Exercise prompt.
Please copy every record below exactly and leave out the pictures.
***** Extracted records
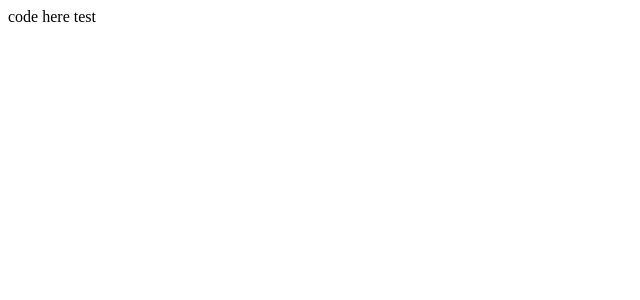
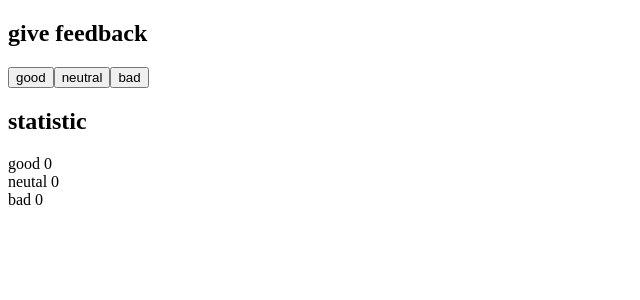
Before and after one commit to kombats/Full-Stack-Open-2024, a React (Create React App) app in the folder part1/unicafe/: page / in a window 1280 px wide. Shown: the top 300 px of the page, without its empty margins (0-640 px from the left). Built offline with nearby package versions, Linux system fonts and the light colour scheme.

Commit message:
first complete

```diff
--- a/part1/unicafe/src/App.js
+++ b/part1/unicafe/src/App.js
@@ -1,4 +1,38 @@
 import { useState } from 'react'
+
+const Feedback = () => {
+  return (
+    <h2>give feedback</h2>
+  )
+}
+
+const FeedBackButton = ({goodClick, neutalClick, badClicks}) =>{
+  return (
+    <div>
+      <button onClick={goodClick}>good</button>
+      <button onClick={neutalClick}>neutral</button>
+      <button onClick={badClicks}>bad</button>
+    </div>
+  )
+}
+
+const Statistic = () => {
+  return(
+    <div>
+      <h2>statistic</h2>
+    </div>
+  )
+}
+
+const Rate = ({good, neutral, bad}) => {
+  return(
+    <div>
+      good {good}<br/>
+      neutal {neutral}<br/>
+      bad {bad}<br/>
+    </div>
+  )
+}
 
 const App = () => {
   // save clicks of each button to its own state
@@ -6,9 +40,24 @@ const App = () => {
   const [neutral, setNeutral] = useState(0)
   const [bad, setBad] = useState(0)
 
+  const goodClick = () =>{
+    setGood(good + 1)
+  }
+
+  const neutalClick = () =>{
+    setNeutral(neutral + 1)
+  }
+
+  const badClicks = () =>{
+    setBad (bad + 1)
+  }
+
   return (
     <div>
-      code here test
+      <Feedback  />
+      <FeedBackButton goodClick = {goodClick} neutalClick = {neutalClick} badClicks = {badClicks}/>
+      <Statistic />
+      <Rate good ={good} neutral = {neutral} bad ={bad}/>
     </div>
   )
 }
```
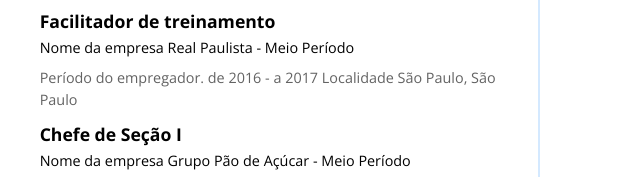
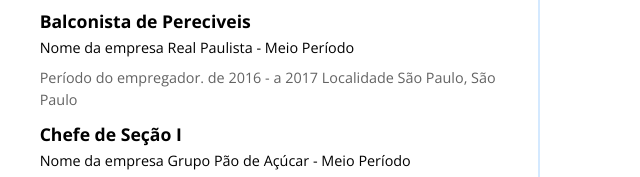
Before and after one commit to ricardo8santana/portifolio, a plain HTML site: page index.html in a window 1280 px wide. Shown: the part 510-687 px from the top of the page, 633-1273 px from the left. Drawn offline with nearby package versions, Linux system fonts and the light colour scheme.

Commit message:
balconista

```diff
--- a/index.html
+++ b/index.html
@@ -120,7 +120,7 @@
                                     <p>Período do empregador. de 2017 - a 2020 Localidade Embu, São Paulo</p>
                                 </li>
                                 <li>
-                                    <h3>Facilitador de treinamento</h3>
+                                    <h3>Balconista de Pereciveis</h3>
                                     <strong>Nome da empresa Real Paulista - Meio Período</strong>
                                     <p>Período do empregador. de 2016 - a 2017 Localidade São Paulo, São Paulo</p>
                                 </li>
```
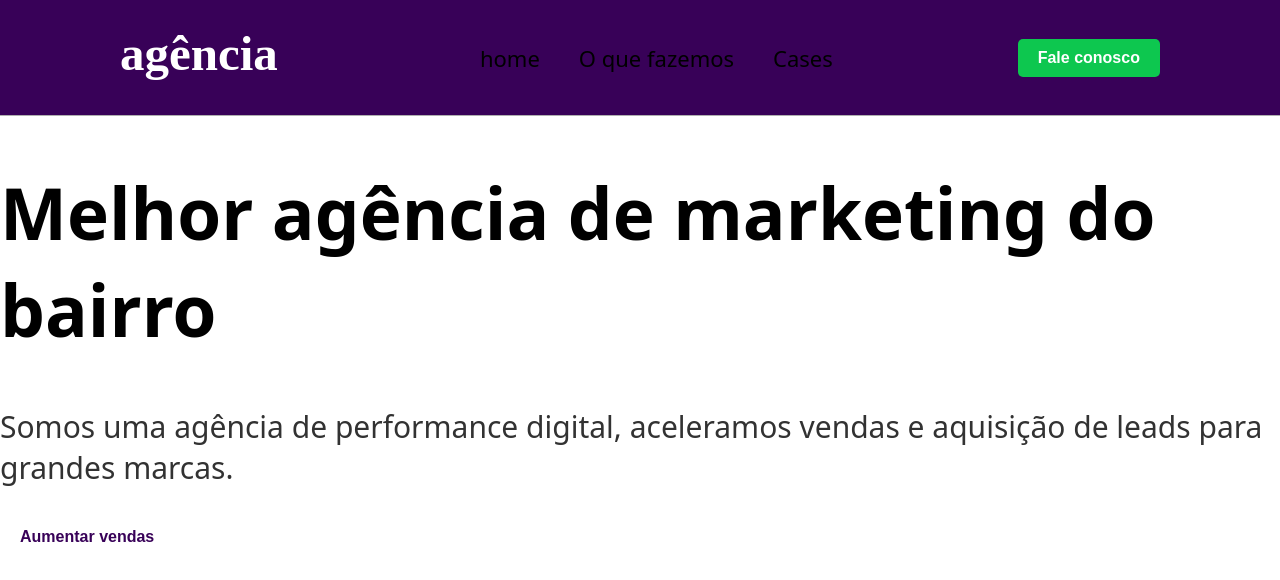
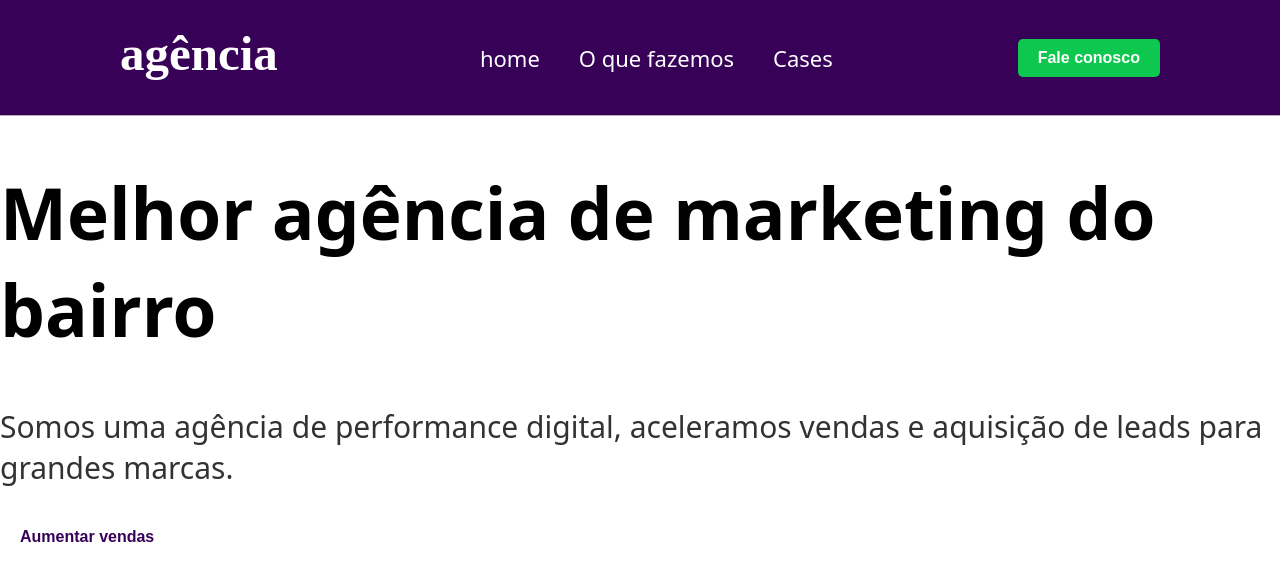
Before and after one commit to GitDavidJr/landing-page, a Next.js app: page / in a window 1280 px wide. Shown: the top 580 px of the page. Built offline with nearby package versions, Linux system fonts and the light colour scheme.

Commit message:
fix: ajustando cor header

```diff
--- a/src/components/header/header.module.scss
+++ b/src/components/header/header.module.scss
@@ -1,6 +1,7 @@
 @import "../../style/mixins/colors.scss";
 
 .container {
+  color: $white-color;
   padding: 3.15vh 9.38vw;
   width: 100%;
   background-color: $purple-color;
```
**********
Solution to this task.
Before and after one commit to kombats/Full-Stack-Open-2024, a React (Create React App) app in the folder part1/unicafe/: page / in a window 1280 px wide. Shown: the top 300 px of the page, without its empty margins (0-640 px from the left). Built offline with nearby package versions, Linux system fonts and the light colour scheme.

Commit message:
first complete

```diff
--- a/part1/unicafe/src/App.js
+++ b/part1/unicafe/src/App.js
@@ -1,4 +1,38 @@
 import { useState } from 'react'
+
+const Feedback = () => {
+  return (
+    <h2>give feedback</h2>
+  )
+}
+
+const FeedBackButton = ({goodClick, neutalClick, badClicks}) =>{
+  return (
+    <div>
+      <button onClick={goodClick}>good</button>
+      <button onClick={neutalClick}>neutral</button>
+      <button onClick={badClicks}>bad</button>
+    </div>
+  )
+}
+
+const Statistic = () => {
+  return(
+    <div>
+      <h2>statistic</h2>
+    </div>
+  )
+}
+
+const Rate = ({good, neutral, bad}) => {
+  return(
+    <div>
+      good {good}<br/>
+      neutal {neutral}<br/>
+      bad {bad}<br/>
+    </div>
+  )
+}
 
 const App = () => {
   // save clicks of each button to its own state
@@ -6,9 +40,24 @@ const App = () => {
   const [neutral, setNeutral] = useState(0)
   const [bad, setBad] = useState(0)
 
+  const goodClick = () =>{
+    setGood(good + 1)
+  }
+
+  const neutalClick = () =>{
+    setNeutral(neutral + 1)
+  }
+
+  const badClicks = () =>{
+    setBad (bad + 1)
+  }
+
   return (
     <div>
-      code here test
+      <Feedback  />
+      <FeedBackButton goodClick = {goodClick} neutalClick = {neutalClick} badClicks = {badClicks}/>
+      <Statistic />
+      <Rate good ={good} neutral = {neutral} bad ={bad}/>
     </div>
   )
 }
```
Before and after one commit to ricardo8santana/portifolio, a plain HTML site: page index.html in a window 1280 px wide. Shown: the part 510-687 px from the top of the page, 633-1273 px from the left. Drawn offline with nearby package versions, Linux system fonts and the light colour scheme.

Commit message:
balconista

```diff
--- a/index.html
+++ b/index.html
@@ -120,7 +120,7 @@
                                     <p>Período do empregador. de 2017 - a 2020 Localidade Embu, São Paulo</p>
                                 </li>
                                 <li>
-                                    <h3>Facilitador de treinamento</h3>
+                                    <h3>Balconista de Pereciveis</h3>
                                     <strong>Nome da empresa Real Paulista - Meio Período</strong>
                                     <p>Período do empregador. de 2016 - a 2017 Localidade São Paulo, São Paulo</p>
                                 </li>
```
Before and after one commit to GitDavidJr/landing-page, a Next.js app: page / in a window 1280 px wide. Shown: the top 580 px of the page. Built offline with nearby package versions, Linux system fonts and the light colour scheme.

Commit message:
fix: ajustando cor header

```diff
--- a/src/components/header/header.module.scss
+++ b/src/components/header/header.module.scss
@@ -1,6 +1,7 @@
 @import "../../style/mixins/colors.scss";
 
 .container {
+  color: $white-color;
   padding: 3.15vh 9.38vw;
   width: 100%;
   background-color: $purple-color;
```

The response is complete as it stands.